**Instructions for the task**
Copy out each line of the listing below where the string "import" appears.

**Information given**
════
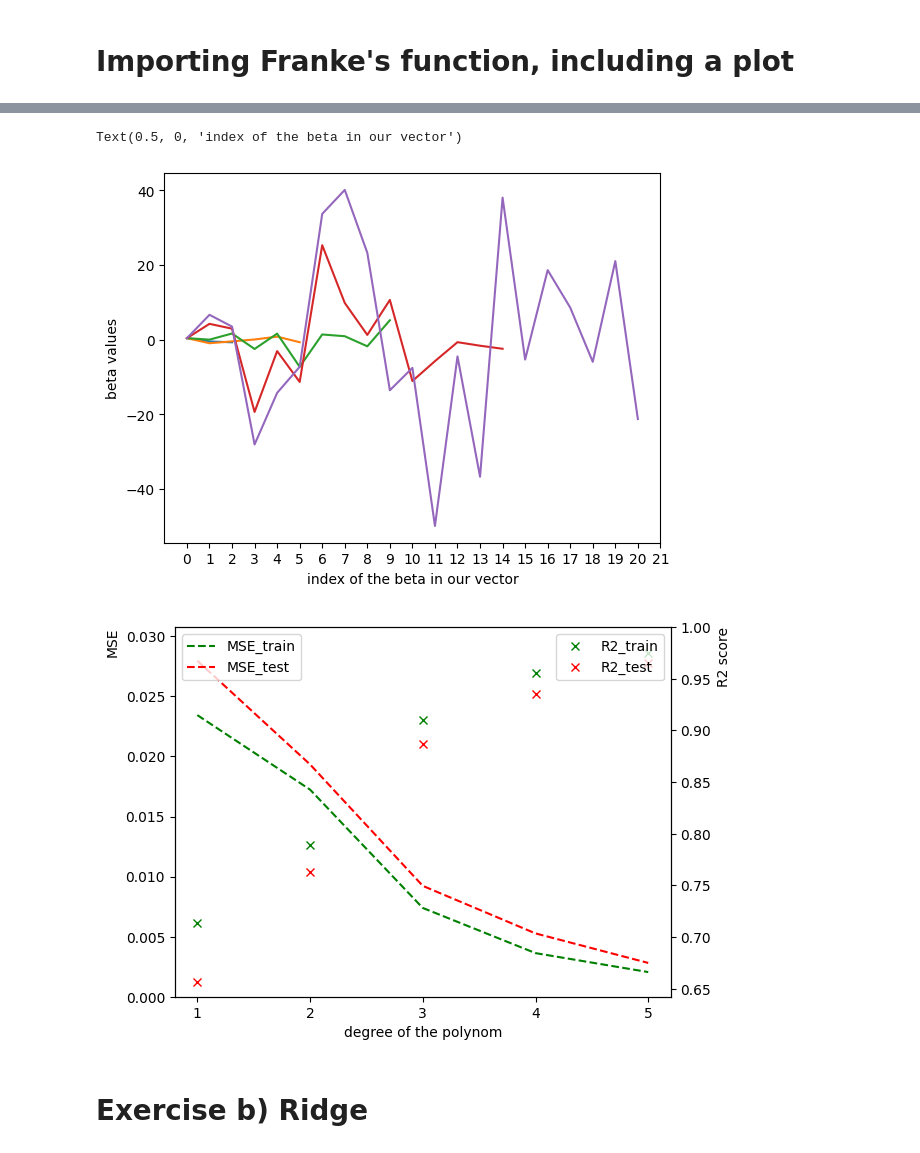
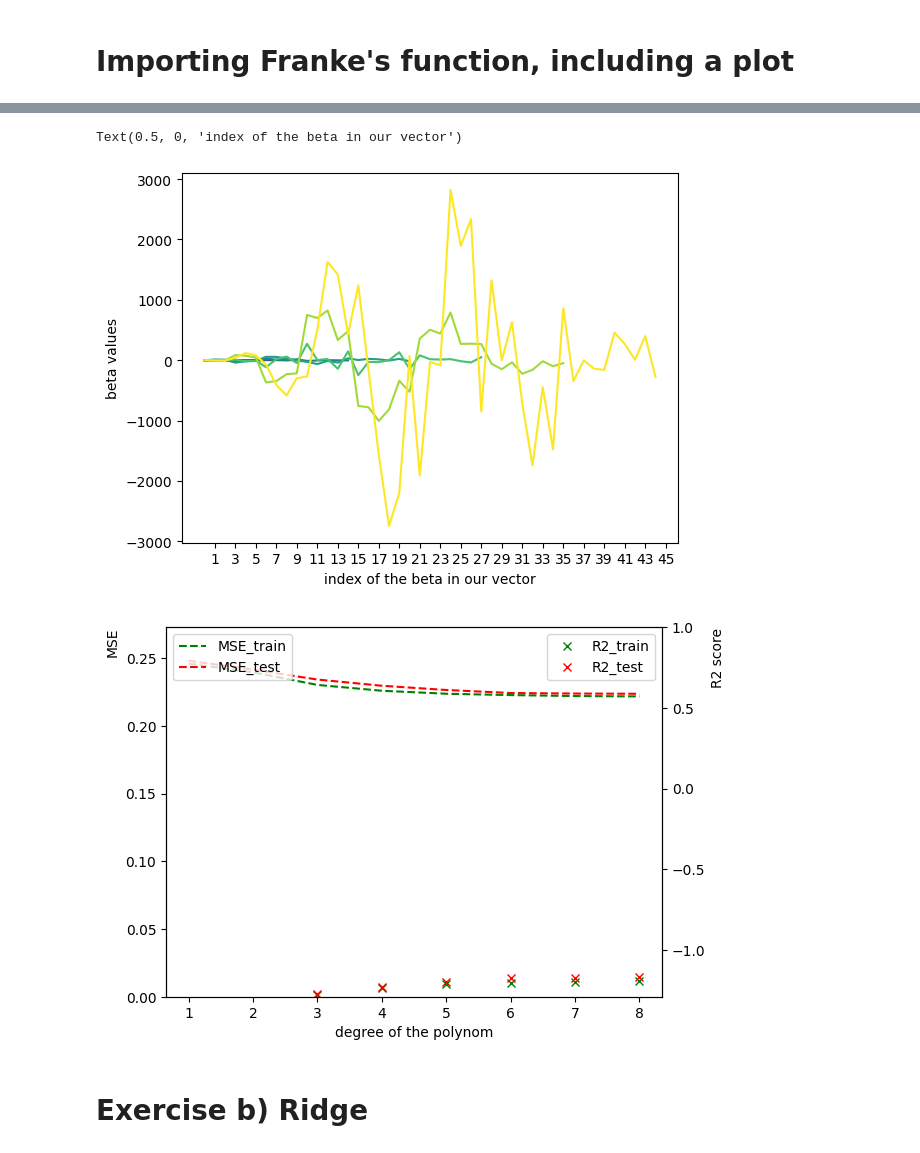
Before and after one commit to alessiasanfelici/FYS-STK4155-Project-1, a Jupyter notebook: Project-1 merged a) to c).ipynb, the cells around one changed output, grey strips where cells are left out. Drawn from its saved outputs; the diff is of its cells as text; code cells hidden in the pictures.

```diff
--- a/Project-1 merged a) to c).ipynb
+++ b/Project-1 merged a) to c).ipynb
@@ -17,8 +17,11 @@ fig = plt.figure()
 ax = fig.add_subplot(projection='3d')
 
 # Generate the data
-x = np.arange(0, 1, 0.05)
-y = np.arange(0, 1, 0.05)
+x = np.random.rand(100)
+y = np.random.rand(100)
+x = np.sort(x)
+y = np.sort(y)
+
 x, y = np.meshgrid(x,y)
 
 
@@ -30,7 +33,7 @@ def FrankeFunction(x,y):
     return term1 + term2 + term3 + term4
 
 
-z = FrankeFunction(x, y) + 0.01*np.random.normal(0,1, x.shape)
+z = FrankeFunction(x, y) + 0.1*np.random.normal(0,1, x.shape)
 
 # Plot the surface.
 surf = ax.plot_surface(x, y, z, cmap=cm.coolwarm, linewidth=0, antialiased=False)
@@ -58,10 +64,14 @@ with stochastic input/ with linspace -> Satz von Peano ;)
 # %%
 def rsquare(y, ypredict):
+    y = y.reshape(-1, 1)
+    ypredict = ypredict.reshape(-1,1)
     return 1-(np.sum((y-ypredict)**2)/np.sum((y-np.mean(y))**2))
 
 
 def MSE(y_data,y_model):
     n = np.size(y_model)
+    y_data = y_data.reshape(-1, 1)
+    y_model = y_model.reshape(-1, 1)
     return np.sum((y_data-y_model)**2)/n
 # %%
 from sklearn.model_selection import train_test_split
@@ -71,7 +81,7 @@ from sklearn.linear_model import LinearRegression
 import seaborn as sns
 
 # max degree of the fitted polynomial
-degree = 5
+degree = 8
 
 # setting up the Designmatrix
 x = x.reshape(-1,1) #reshaping the meshgrid in two arrays
@@ -109,12 +119,8 @@ X_train_scaled = X_train - X_train_mean
 X_test_scaled = X_test - X_train_mean
 # we now calculate our model's intercept by using the expression from the lecture notes (M. Hjorth-Jensen: Notes on scaling with examples), which results from deriving the cost/loss function by beta0 and setting it to zero
 # since our cost/loss function is convex this leads us to finding its minimum with respect to beta0
-		# Dont I have to scale z test as well
-		# Question: Why not: intercept = np.mean(z_train) - X_train_mean * beta but instead using the new mean of the scaled data
 # The model intercept follows the equation z_scaler = np.mean(z_train) - np.mean(X_train_sc) * beta. Since we above centered our Designmatrix, the mean vector of X_train_sc equals the zero vector. Our equation reduces to:
 z_scaler = np.mean(z_train)
-z_train_scaled = z_train - z_scaler
-z_test_scaled = z_test - z_scaler
 
 
 # OLS fitting
@@ -129,52 +135,53 @@ rsqr_test = np.zeros(degree)
 for i in range(1, degree+1):
         c = int((i+2)*(i+1)/2)
         X_tilde = X_train_scaled[:,0:c-1]
-        beta = np.linalg.pinv(X_tilde.T @ X_tilde) @ X_tilde.T @ z_train_scaled
+        beta = np.linalg.pinv(X_tilde.T @ X_tilde) @ X_tilde.T @ z_train
 
         beta_list.append(list(beta))
 
         ypredict = X_tilde @ beta
         ypredict_test = X_test_scaled[:,0:c-1] @ beta
 
-        MSE_train[i-1] = MSE(z_train_scaled, ypredict)
-        MSE_test[i-1] = MSE(z_test_scaled, ypredict_test)
-        rsqr_train[i-1]= rsquare(z_train_scaled, ypredict)
-        rsqr_test[i-1]= rsquare(z_test_scaled, ypredict_test)
+        MSE_train[i-1] = MSE(z_train, ypredict)
+        MSE_test[i-1] = MSE(z_test, ypredict_test)
+        rsqr_train[i-1]= rsquare(z_train, ypredict)
+        rsqr_test[i-1]= rsquare(z_test, ypredict_test)
 
 
 
 # plotting the MSE and R^2 - as well as beta - as functions of the polynomial degree
 fig = plt.figure()
 
 fig2, ax1 = plt.subplots()
 plt.xlabel("degree of the polynom")
 xax = np.arange(1, degree +1)
 plt.xticks(xax)
 ax2 = ax1.twinx()
 ax2.set_ylim(np.min(rsqr_train)*0.9, 1)
 ax1.set_ylim(0, np.max(MSE_test)*1.1)
 ax1.plot(xax, MSE_train, 'g--', label='MSE_train')
 ax1.plot(xax, MSE_test, 'r--', label='MSE_test')
 ax2.plot(xax, rsqr_train, 'gx', label='R2_train')
 ax2.plot(xax, rsqr_test, 'rx', label='R2_test')
 ax1.legend(loc='upper left')
 ax2.legend(loc='upper right')
 ax1.set_ylabel('MSE', loc='top')
 ax2.set_ylabel('R2 score', loc='top')
 
 # plot the beta
 fig3 = fig.subplots()
-xax2 = np.arange(0,len(X)+2)
+xax2 = np.arange(1, len(X)+2, 2)
 fig3.set_xticks(xax2)
 beta_list = np.nan_to_num(beta_list)
+colors = plt.cm.viridis(np.linspace(0, 1, degree))
 for i in range(len(beta_list)):
-	fig3.plot(np.append(z_scaler, beta_list[i]))
+	fig3.plot(np.append(z_scaler, beta_list[i]), color=colors[i])
 fig3.set_ylabel("beta values")
 fig3.set_xlabel("index of the beta in our vector")
 # %% [output]
 Text(0.5, 0, 'index of the beta in our vector')
-[figure, old version]
+[figure, new version]
-[figure, old version]
+[figure, new version]
 # %% [markdown]
 # Exercise b) Ridge
 # %%
```
Also changed, not shown: parts of 4 cells of this notebook.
════
**Response to this exercise**
 from sklearn.model_selection import train_test_split
@@ -71,7 +81,7 @@ from sklearn.linear_model import LinearRegression
 import seaborn as sns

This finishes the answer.